Losing sleep can cause stress in your brain. This study was conducted at the University of California, Berkeley. Sleep experts, Eti Ben Simon and Matthew Walker, asked 18 healthy adults to come to their lab to sleep over until the morning. Simon and Matthew were testing their stress due to lack of sleep. The volunteers either got an ordinary night of sleep or they stayed up the whole entire night. When everyone woke up, they all took a quiz to determine signs of stress. To help gather the facts of the test, Simon and Matthew used the brain MRIs to track the stress levels. While this was going on, the volunteers watched these levels closely. Subsequently, the people who got no sleep and the people who got a normal night of sleep alternated. When it was morning, the results showed the anxiety levels of all the adults. By showing the results, the “somnologists” (sleep doctors or experts) could tell how much sleep he/she received that night. A mostly awake night or fully awake night of sleep changed the adults’ brains’ patterns of activity.
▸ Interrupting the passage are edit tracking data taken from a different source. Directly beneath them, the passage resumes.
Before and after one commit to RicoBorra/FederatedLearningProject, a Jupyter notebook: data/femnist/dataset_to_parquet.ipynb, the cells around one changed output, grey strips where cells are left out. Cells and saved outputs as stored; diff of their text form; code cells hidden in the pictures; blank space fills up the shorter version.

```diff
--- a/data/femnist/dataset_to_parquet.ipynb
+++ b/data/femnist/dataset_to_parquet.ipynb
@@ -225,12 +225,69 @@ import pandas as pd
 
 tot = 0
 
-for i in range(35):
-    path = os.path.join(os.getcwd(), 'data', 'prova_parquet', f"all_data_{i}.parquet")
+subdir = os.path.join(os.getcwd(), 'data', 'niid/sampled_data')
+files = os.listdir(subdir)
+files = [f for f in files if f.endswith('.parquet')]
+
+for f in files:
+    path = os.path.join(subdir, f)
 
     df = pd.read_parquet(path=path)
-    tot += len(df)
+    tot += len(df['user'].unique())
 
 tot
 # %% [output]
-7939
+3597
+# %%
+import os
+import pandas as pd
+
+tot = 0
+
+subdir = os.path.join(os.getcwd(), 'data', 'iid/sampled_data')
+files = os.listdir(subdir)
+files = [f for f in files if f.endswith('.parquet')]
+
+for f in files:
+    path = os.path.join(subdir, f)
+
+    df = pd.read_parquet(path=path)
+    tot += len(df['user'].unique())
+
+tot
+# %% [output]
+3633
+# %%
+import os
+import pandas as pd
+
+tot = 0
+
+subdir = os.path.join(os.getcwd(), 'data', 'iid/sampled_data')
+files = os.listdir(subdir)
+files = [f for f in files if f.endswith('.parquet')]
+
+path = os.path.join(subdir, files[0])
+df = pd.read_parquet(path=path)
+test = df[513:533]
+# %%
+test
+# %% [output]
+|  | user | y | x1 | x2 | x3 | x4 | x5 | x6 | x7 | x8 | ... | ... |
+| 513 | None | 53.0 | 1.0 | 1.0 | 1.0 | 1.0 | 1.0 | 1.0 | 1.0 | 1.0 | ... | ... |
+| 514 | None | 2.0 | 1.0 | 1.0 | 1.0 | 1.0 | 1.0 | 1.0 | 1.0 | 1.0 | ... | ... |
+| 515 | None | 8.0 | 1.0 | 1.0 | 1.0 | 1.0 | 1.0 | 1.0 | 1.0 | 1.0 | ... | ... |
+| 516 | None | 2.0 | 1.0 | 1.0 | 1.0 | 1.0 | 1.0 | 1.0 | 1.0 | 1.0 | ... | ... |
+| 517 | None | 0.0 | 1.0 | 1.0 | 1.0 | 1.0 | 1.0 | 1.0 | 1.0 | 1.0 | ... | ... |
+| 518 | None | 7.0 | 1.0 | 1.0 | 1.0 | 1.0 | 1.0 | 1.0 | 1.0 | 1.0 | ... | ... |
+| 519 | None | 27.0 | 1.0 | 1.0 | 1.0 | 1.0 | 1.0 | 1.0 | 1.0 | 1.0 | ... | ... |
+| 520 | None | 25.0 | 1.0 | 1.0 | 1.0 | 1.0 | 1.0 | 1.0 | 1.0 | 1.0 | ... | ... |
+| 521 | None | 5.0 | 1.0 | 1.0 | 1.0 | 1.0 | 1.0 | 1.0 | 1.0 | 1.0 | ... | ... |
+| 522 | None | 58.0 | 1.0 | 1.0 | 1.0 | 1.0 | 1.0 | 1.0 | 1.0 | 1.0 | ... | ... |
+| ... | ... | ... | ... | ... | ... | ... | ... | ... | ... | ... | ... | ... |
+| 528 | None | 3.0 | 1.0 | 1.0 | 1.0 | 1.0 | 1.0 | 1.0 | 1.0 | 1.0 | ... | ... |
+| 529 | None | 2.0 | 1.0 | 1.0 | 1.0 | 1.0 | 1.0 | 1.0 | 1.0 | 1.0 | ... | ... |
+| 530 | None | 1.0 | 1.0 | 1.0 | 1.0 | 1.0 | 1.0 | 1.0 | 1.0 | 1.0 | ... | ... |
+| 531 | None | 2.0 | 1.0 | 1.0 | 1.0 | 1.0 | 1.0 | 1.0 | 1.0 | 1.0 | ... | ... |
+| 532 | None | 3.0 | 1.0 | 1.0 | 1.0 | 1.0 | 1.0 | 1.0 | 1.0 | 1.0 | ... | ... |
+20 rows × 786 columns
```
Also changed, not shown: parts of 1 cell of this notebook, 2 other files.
Staying up made anxiety levels 30% higher than the people who got an average night of sleep. Parts of the volunteers’ brains were more active when watching emotional videos, and the prefrontal cortex activity, which can stop anxiety, was surprisingly lower than usual. These results indicate that both people who have trouble with their anxiety have a hard time sleeping, and people who have trouble sleeping have additional anxiety. These results were presented at a Society of Neuroscience meeting on November 4, 2018. Clifford Saper, working at Harvard Medical School in Cambridge, Massachusetts and Beth Israel Deaconess Medical Center in Boston, calls the results a “two-way interaction.” Even though he wasn’t part of the study, he states, “Sleep loss makes the anxiety worse, which in turn makes it harder to sleep.”
This article informs and encourages people to get more sleep. This changes how we before looked at information because we used to only know that sleep was needed in the growth of children and restorative energy for both kids and adults, but now we know what is being caused by all the lack of sleep. I chose this article because my mom keeps saying that I need to go to bed 1 ½ or 2 hours earlier than people in my class, and she keeps sending me emails about “children with non-regular bedtimes.” This relates to a previous essay I made about how screen time affects kids’ learning. This relates because they both have to do with the brain and how it affects your life.
By Owen 4M